Stored entries:

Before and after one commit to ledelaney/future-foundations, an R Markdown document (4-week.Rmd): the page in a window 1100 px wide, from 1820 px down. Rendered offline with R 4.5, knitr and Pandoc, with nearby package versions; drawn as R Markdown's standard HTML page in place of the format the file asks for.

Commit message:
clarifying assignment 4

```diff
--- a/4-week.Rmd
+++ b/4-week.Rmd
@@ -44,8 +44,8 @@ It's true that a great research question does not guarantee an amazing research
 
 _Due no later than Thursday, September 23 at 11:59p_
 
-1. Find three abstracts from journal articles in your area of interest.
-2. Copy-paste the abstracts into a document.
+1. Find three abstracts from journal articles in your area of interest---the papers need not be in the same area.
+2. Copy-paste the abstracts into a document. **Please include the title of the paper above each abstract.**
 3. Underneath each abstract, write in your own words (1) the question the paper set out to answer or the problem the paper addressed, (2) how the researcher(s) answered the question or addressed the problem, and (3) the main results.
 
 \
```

--

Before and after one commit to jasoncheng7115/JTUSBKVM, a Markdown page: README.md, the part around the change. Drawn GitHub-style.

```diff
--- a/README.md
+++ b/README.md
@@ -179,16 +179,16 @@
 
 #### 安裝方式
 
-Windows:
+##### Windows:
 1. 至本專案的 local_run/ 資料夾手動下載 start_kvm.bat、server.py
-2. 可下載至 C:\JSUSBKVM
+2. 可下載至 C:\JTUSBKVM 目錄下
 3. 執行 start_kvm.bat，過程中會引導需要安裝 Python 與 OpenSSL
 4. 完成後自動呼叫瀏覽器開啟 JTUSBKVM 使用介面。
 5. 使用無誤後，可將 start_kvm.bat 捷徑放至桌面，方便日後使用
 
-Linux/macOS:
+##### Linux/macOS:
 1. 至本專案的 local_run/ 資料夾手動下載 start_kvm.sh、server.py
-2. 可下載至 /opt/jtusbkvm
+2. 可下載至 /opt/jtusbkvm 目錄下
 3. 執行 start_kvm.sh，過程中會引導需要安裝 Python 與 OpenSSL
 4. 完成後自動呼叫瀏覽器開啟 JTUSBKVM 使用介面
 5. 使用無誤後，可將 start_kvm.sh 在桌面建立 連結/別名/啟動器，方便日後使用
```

---

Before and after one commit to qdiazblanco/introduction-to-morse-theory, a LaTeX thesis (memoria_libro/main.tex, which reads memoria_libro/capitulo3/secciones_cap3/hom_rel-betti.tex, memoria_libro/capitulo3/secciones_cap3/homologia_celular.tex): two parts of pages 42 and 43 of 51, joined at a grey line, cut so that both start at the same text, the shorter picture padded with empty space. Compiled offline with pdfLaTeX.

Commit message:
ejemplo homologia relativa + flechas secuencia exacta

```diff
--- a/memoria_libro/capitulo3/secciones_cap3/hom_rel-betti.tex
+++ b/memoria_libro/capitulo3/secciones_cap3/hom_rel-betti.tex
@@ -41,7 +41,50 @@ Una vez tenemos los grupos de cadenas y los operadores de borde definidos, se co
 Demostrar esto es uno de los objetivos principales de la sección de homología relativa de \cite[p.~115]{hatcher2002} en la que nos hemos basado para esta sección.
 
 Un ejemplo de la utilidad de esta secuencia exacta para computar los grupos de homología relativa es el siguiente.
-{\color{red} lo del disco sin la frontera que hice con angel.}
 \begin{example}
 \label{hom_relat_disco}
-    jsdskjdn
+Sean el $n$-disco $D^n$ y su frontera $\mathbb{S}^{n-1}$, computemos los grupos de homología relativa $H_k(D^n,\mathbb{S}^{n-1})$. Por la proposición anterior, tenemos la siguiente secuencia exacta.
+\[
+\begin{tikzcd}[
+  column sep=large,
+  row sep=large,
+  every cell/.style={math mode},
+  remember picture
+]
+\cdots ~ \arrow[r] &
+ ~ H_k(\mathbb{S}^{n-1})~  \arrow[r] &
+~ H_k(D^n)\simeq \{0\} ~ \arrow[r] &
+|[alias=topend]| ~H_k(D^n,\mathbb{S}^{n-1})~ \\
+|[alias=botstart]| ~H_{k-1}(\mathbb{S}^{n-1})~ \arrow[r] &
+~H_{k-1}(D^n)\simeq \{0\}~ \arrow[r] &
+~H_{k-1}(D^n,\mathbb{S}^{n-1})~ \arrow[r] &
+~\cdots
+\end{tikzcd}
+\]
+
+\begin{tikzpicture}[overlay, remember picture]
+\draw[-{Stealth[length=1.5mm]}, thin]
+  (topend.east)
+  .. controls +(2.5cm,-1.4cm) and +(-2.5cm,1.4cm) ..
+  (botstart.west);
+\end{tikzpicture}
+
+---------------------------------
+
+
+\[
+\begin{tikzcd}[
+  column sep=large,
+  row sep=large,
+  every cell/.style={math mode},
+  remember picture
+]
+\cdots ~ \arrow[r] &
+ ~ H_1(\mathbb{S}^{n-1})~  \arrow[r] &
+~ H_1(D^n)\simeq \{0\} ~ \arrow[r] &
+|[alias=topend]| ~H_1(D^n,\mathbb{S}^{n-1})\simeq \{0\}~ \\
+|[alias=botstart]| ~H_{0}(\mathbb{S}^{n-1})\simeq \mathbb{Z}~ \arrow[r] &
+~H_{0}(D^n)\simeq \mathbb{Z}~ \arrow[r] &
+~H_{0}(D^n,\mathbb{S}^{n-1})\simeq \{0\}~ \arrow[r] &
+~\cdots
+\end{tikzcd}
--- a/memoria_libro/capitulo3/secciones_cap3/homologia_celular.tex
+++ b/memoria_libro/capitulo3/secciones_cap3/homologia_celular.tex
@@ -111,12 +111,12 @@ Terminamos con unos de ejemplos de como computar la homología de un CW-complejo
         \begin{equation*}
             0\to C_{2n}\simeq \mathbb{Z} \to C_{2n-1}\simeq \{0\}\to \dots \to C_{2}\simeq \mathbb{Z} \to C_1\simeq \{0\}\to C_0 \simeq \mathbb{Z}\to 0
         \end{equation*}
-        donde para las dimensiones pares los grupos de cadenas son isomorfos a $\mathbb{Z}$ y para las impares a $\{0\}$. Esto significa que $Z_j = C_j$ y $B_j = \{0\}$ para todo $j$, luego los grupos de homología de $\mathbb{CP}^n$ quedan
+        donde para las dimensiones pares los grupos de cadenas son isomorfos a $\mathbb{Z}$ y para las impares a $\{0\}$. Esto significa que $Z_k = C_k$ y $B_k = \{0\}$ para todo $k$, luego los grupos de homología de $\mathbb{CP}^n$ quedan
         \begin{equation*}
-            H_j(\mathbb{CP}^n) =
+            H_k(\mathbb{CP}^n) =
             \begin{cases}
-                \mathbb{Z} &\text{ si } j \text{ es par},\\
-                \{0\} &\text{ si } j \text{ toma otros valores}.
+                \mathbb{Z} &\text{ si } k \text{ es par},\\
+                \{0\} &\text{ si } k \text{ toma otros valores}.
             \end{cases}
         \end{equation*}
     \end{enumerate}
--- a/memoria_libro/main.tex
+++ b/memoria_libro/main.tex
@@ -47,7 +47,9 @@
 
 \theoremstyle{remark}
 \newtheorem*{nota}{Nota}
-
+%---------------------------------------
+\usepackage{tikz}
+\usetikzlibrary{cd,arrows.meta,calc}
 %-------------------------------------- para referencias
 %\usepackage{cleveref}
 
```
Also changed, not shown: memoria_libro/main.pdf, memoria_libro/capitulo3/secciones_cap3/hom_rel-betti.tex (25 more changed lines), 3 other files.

| TASK DETAILS |
Gather each line in these records that contains the string "simeq".

| OUTPUT OF THE EXERCISE |
+~ H_k(D^n)\simeq \{0\} ~ \arrow[r] &
+~H_{k-1}(D^n)\simeq \{0\}~ \arrow[r] &
+~ H_1(D^n)\simeq \{0\} ~ \arrow[r] &
+|[alias=topend]| ~H_1(D^n,\mathbb{S}^{n-1})\simeq \{0\}~ \\
+|[alias=botstart]| ~H_{0}(\mathbb{S}^{n-1})\simeq \mathbb{Z}~ \arrow[r] &
+~H_{0}(D^n)\simeq \mathbb{Z}~ \arrow[r] &
+~H_{0}(D^n,\mathbb{S}^{n-1})\simeq \{0\}~ \arrow[r] &
             0\to C_{2n}\simeq \mathbb{Z} \to C_{2n-1}\simeq \{0\}\to \dots \to C_{2}\simeq \mathbb{Z} \to C_1\simeq \{0\}\to C_0 \simeq \mathbb{Z}\to 0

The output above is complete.